If you haven't submitted the Free Application for Federal Student Aid, or FAFSA, you might want to get on it. Tuesday is the deadline for completing your FAFSA for the 2014-2015 school year. The new award year for students attending college in 2015-2016 begins Wednesday. Confused? We'll break it down.

What is the FAFSA? The federal government awards about $150 billion annually to students via grants, loans and work-study programs. In order to figure out which students are eligible for which aid, the Education Department requires a FAFSA. States and colleges also use FAFSA data to determine financial assistance at their levels. You can complete it online, fill it out via PDF or request a paper version.
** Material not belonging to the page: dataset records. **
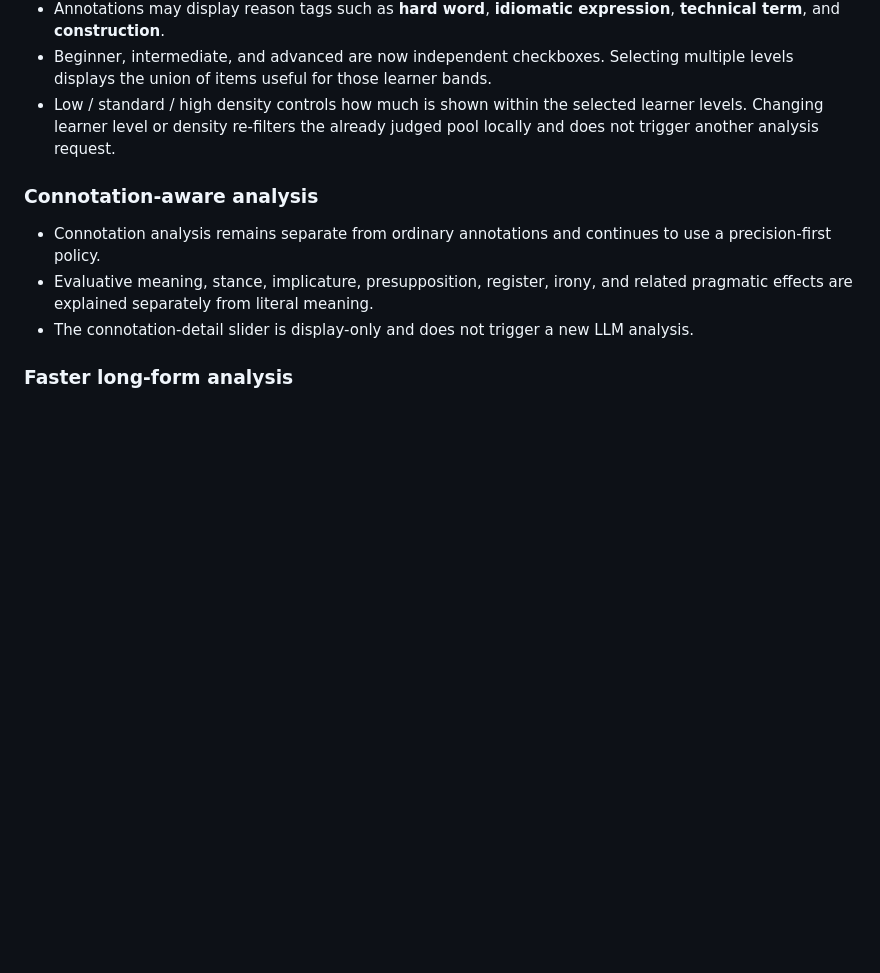
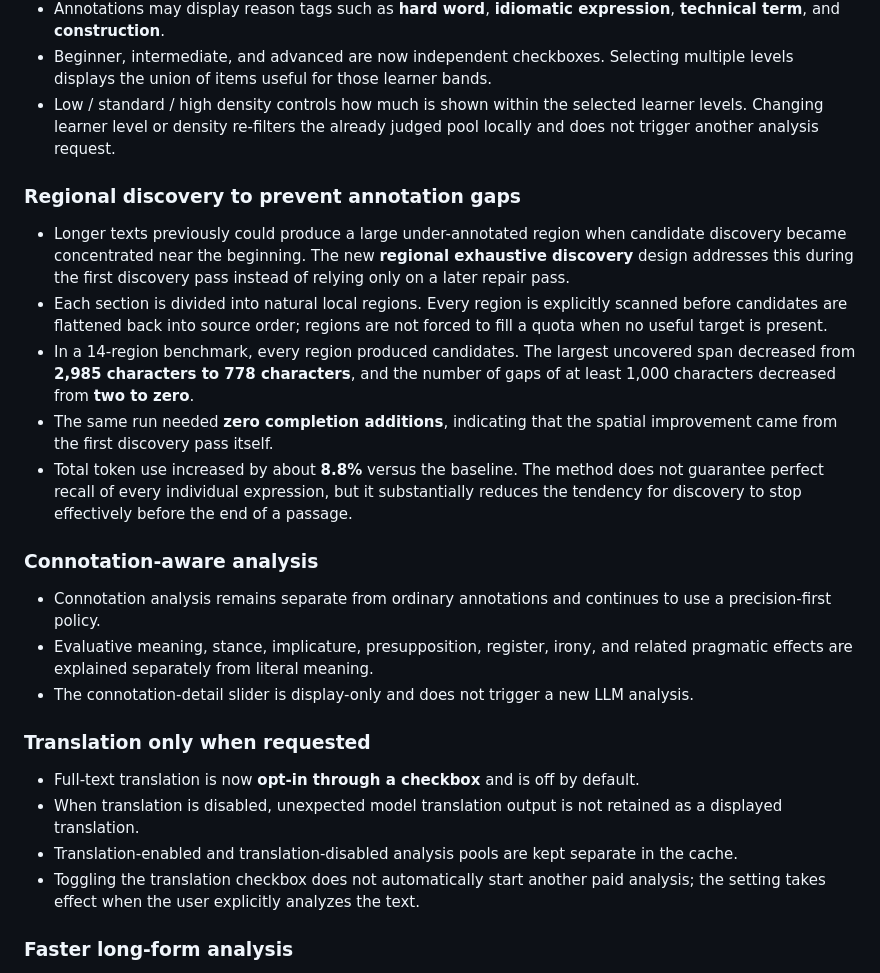
Before and after one commit to yamaizumiminoru/Annotator-Connotator, a Markdown page: RELEASE_NOTES.md, the part around one of its changes. GitHub-like rendering; blank space fills up the shorter version.

```diff
--- a/RELEASE_NOTES.md
+++ b/RELEASE_NOTES.md
@@ -16,11 +16,26 @@ This release marks a practical completion point for the Annotator-Connotator web
 - Beginner, intermediate, and advanced are now independent checkboxes. Selecting multiple levels displays the union of items useful for those learner bands.
 - Low / standard / high density controls how much is shown within the selected learner levels. Changing learner level or density re-filters the already judged pool locally and does not trigger another analysis request.
 
+### Regional discovery to prevent annotation gaps
+
+- Longer texts previously could produce a large under-annotated region when candidate discovery became concentrated near the beginning. The new **regional exhaustive discovery** design addresses this during the first discovery pass instead of relying only on a later repair pass.
+- Each section is divided into natural local regions. Every region is explicitly scanned before candidates are flattened back into source order; regions are not forced to fill a quota when no useful target is present.
+- In a 14-region benchmark, every region produced candidates. The largest uncovered span decreased from **2,985 characters to 778 characters**, and the number of gaps of at least 1,000 characters decreased from **two to zero**.
+- The same run needed **zero completion additions**, indicating that the spatial improvement came from the first discovery pass itself.
+- Total token use increased by about **8.8%** versus the baseline. The method does not guarantee perfect recall of every individual expression, but it substantially reduces the tendency for discovery to stop effectively before the end of a passage.
+
 ### Connotation-aware analysis
 
 - Connotation analysis remains separate from ordinary annotations and continues to use a precision-first policy.
 - Evaluative meaning, stance, implicature, presupposition, register, irony, and related pragmatic effects are explained separately from literal meaning.
 - The connotation-detail slider is display-only and does not trigger a new LLM analysis.
+
+### Translation only when requested
+
+- Full-text translation is now **opt-in through a checkbox** and is off by default.
+- When translation is disabled, unexpected model translation output is not retained as a displayed translation.
+- Translation-enabled and translation-disabled analysis pools are kept separate in the cache.
+- Toggling the translation checkbox does not automatically start another paid analysis; the setting takes effect when the user explicitly analyzes the text.
 
 ### Faster long-form analysis
 
```
Also changed, not shown: other parts of RELEASE_NOTES.md (+12 -4 lines).
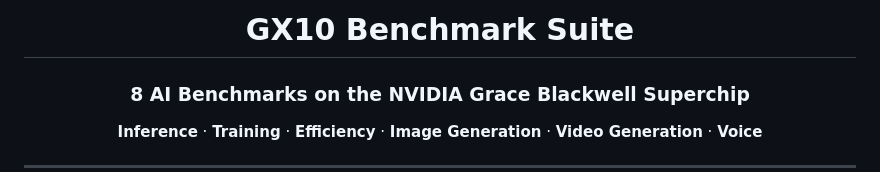
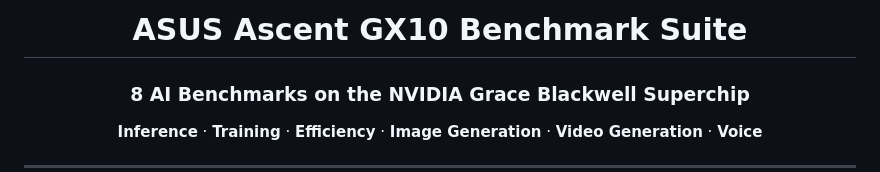
Before and after one commit to pendakwahteknologi/gx10-benchmarks, a Markdown page: README.md, the part around the change. GitHub-like rendering.

```diff
--- a/README.md
+++ b/README.md
@@ -1,6 +1,6 @@
 <div align="center">
 
-# GX10 Benchmark Suite
+# ASUS Ascent GX10 Benchmark Suite
 
 ### 8 AI Benchmarks on the NVIDIA Grace Blackwell Superchip
 
```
So what happens on TuesdayThough the current academic year has finished almost everywhere, about 10 percent of students will still need to file for aid, according to Edvisors.com. In many cases this is because they didn't start school in August, as is traditional. FAFSA award years run from July 1 to June 30 annually, and the deadline is always the last day of that period. This year, it falls on Tuesday -- specifically, at midnight CDT. The FAFSA must be received by that time for federal consideration. Individual states have their own deadlines for FAFSA, but most of them have already passed.

What about aid for next year? Now might be a good time to file if you're looking ahead to the 2015-2016 school year. The FAFSA goes live on Jan. 1 each year, and money is given out on a first-come, first-served basis, Sallie Mae spokeswoman Martha Holler told CNN. The sooner you do it, the better, even though the FAFSA isn't technically due to the federal government until June 30, 2016. Remember, individual states have their own deadlines -- check those here.

How do I fill it out? The easiest way is to complete the FAFSA online here. It takes the average person about 20 minutes to fill it out. You’ll need your and your parents’ Social Security numbers, your driver’s license number, your family’s tax returns and information on other assets, according to the FAFSA site. See other FAFSA tips here.